- **THE INPUT**:
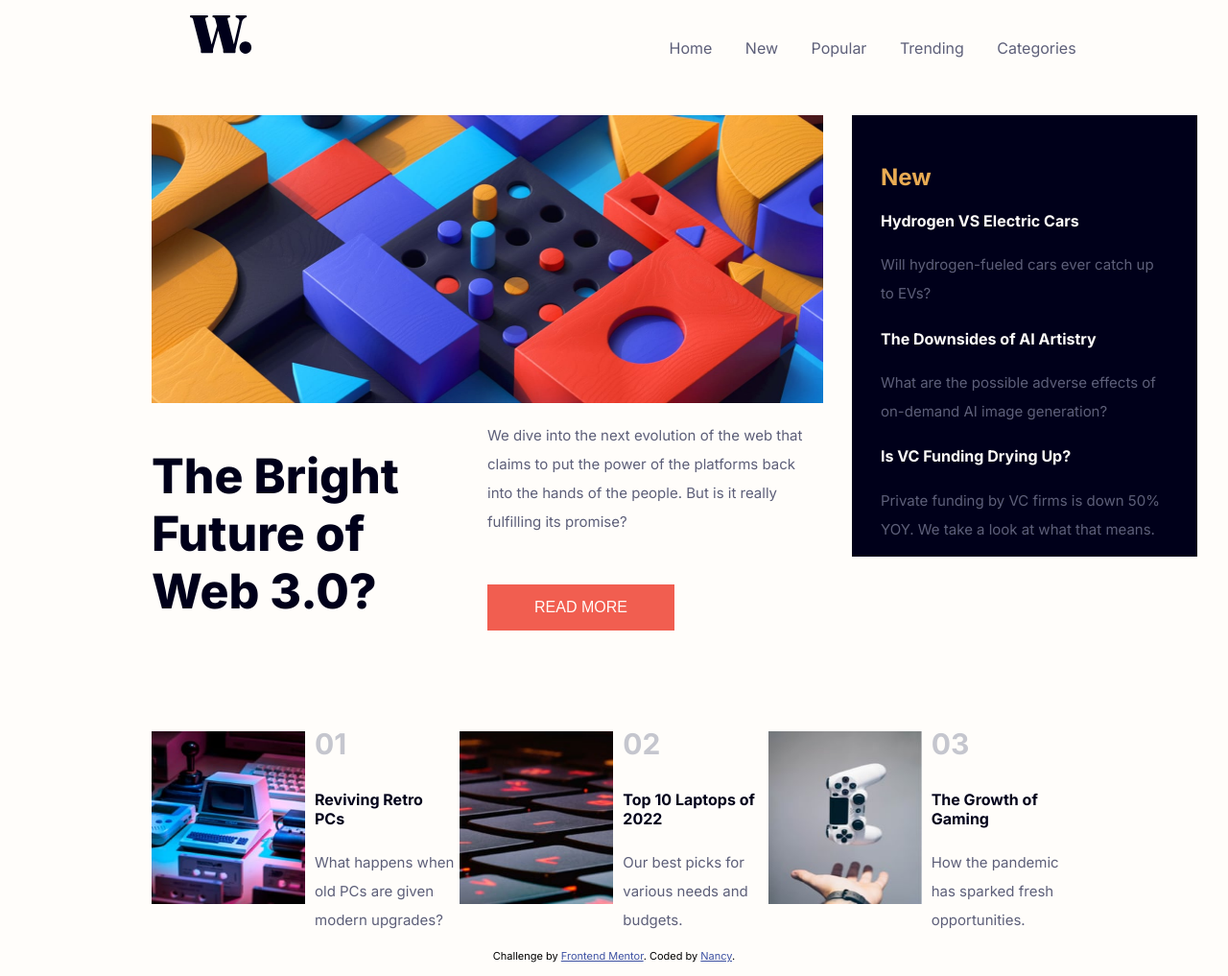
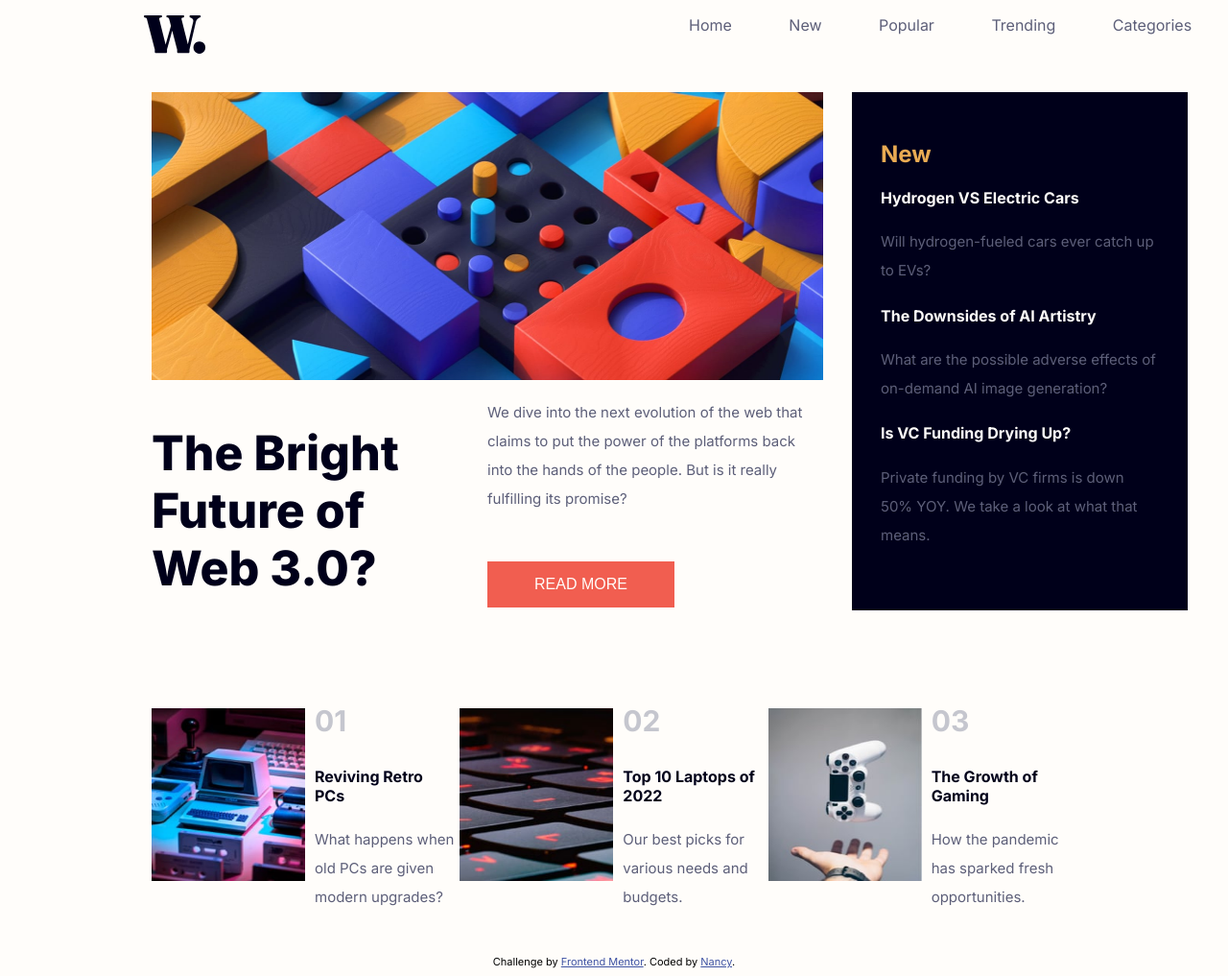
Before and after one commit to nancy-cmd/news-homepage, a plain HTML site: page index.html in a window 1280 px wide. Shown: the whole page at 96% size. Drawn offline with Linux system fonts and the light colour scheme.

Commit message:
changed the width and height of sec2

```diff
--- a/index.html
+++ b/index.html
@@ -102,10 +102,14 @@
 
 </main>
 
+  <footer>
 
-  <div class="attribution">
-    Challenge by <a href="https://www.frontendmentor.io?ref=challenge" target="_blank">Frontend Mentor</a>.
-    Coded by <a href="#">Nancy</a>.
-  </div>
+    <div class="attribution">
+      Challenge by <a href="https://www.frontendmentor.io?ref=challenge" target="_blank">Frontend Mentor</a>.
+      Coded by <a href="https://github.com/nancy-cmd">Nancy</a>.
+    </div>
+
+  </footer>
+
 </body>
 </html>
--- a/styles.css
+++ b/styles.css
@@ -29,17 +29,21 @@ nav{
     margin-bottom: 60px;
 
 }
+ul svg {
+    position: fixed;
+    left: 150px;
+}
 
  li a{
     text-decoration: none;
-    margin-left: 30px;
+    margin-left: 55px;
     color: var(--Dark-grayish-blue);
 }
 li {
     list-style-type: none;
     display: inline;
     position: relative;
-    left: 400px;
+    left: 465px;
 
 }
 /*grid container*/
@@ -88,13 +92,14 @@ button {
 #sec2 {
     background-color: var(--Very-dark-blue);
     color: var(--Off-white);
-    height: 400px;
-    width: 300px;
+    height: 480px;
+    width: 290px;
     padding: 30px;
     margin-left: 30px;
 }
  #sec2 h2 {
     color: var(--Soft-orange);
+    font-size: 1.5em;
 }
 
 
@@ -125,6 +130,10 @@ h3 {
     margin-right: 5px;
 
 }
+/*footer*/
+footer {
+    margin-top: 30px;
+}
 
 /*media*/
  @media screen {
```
...
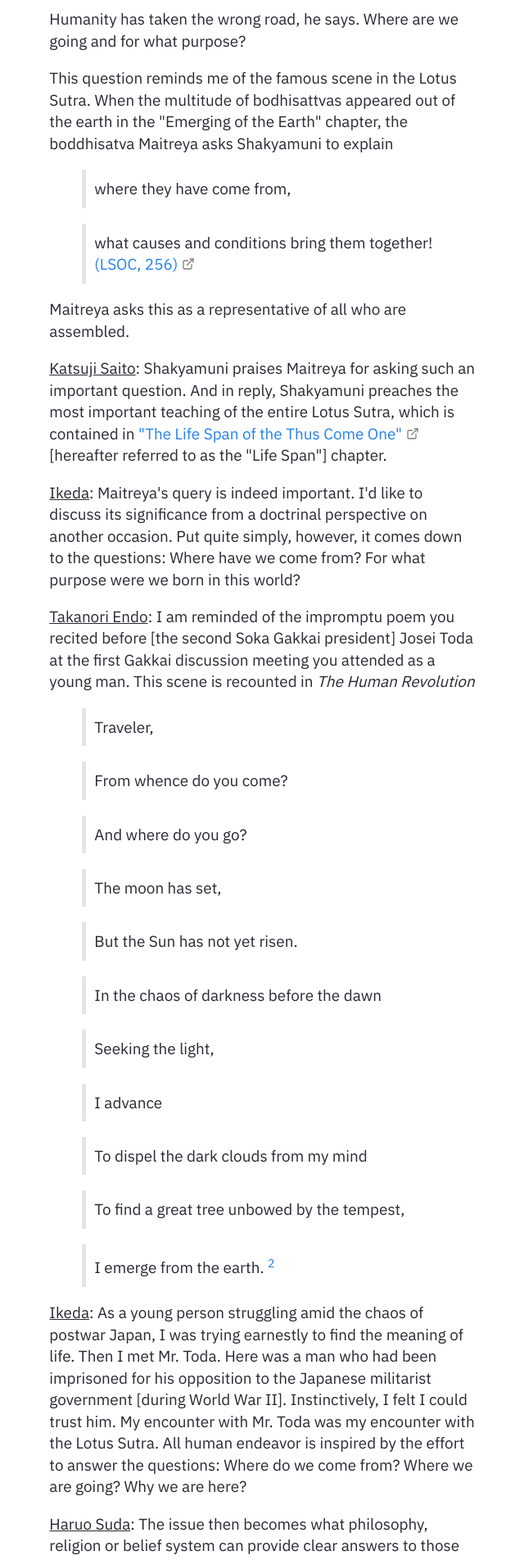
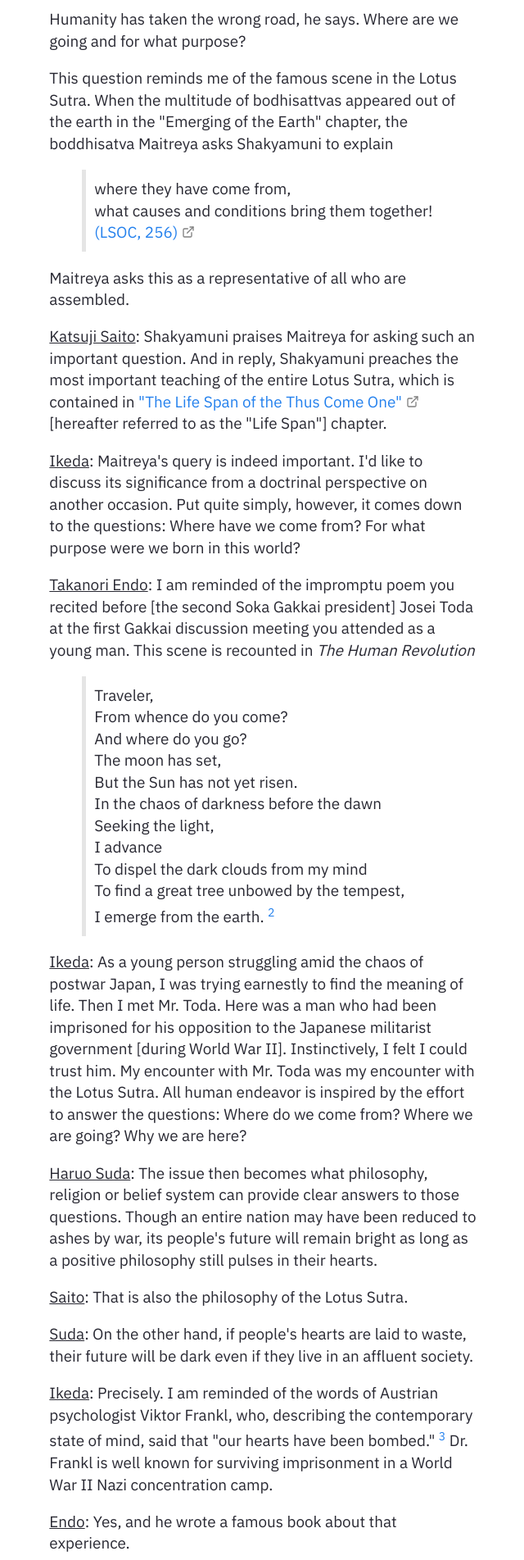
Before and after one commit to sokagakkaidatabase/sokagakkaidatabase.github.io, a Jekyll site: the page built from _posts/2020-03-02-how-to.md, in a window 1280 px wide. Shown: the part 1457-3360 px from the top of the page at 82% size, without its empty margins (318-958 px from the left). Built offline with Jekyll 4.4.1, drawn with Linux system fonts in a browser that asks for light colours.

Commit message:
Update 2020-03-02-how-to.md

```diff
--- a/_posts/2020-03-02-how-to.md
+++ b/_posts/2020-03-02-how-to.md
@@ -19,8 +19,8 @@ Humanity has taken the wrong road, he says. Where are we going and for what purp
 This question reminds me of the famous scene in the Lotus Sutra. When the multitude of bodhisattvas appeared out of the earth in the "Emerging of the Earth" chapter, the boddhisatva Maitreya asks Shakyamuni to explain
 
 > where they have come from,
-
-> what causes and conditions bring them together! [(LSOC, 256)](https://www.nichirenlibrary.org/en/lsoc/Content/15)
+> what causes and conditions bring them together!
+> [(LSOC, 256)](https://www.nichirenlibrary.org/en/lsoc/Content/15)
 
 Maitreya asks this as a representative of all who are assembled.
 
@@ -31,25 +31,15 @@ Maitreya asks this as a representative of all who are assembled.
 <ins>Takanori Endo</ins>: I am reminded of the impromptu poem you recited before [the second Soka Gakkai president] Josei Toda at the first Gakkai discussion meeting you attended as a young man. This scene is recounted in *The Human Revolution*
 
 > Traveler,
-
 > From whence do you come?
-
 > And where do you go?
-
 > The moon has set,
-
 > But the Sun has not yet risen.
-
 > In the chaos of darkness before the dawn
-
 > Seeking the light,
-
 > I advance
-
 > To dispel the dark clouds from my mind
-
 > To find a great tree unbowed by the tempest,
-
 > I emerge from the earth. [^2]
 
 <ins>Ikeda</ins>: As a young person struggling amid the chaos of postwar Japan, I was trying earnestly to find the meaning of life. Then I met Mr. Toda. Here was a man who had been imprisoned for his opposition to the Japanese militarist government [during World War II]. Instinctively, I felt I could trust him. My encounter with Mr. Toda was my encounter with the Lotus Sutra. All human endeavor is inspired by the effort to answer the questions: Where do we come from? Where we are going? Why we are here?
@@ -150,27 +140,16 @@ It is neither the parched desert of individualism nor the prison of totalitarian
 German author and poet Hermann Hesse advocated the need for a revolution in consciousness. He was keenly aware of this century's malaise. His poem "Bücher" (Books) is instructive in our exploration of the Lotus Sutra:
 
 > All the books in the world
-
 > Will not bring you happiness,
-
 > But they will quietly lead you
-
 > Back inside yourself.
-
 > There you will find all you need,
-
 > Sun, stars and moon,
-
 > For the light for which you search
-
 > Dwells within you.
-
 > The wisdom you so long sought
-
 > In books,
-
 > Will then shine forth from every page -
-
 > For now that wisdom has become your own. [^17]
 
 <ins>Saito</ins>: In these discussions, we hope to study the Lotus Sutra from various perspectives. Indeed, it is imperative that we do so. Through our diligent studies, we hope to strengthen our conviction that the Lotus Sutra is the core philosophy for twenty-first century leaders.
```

- **WHAT TO PRODUCE**:
Look over the listing and return each line that holds "height".

- **ANSWER AREA**:
changed the width and height of sec2
-    height: 400px;
+    height: 480px;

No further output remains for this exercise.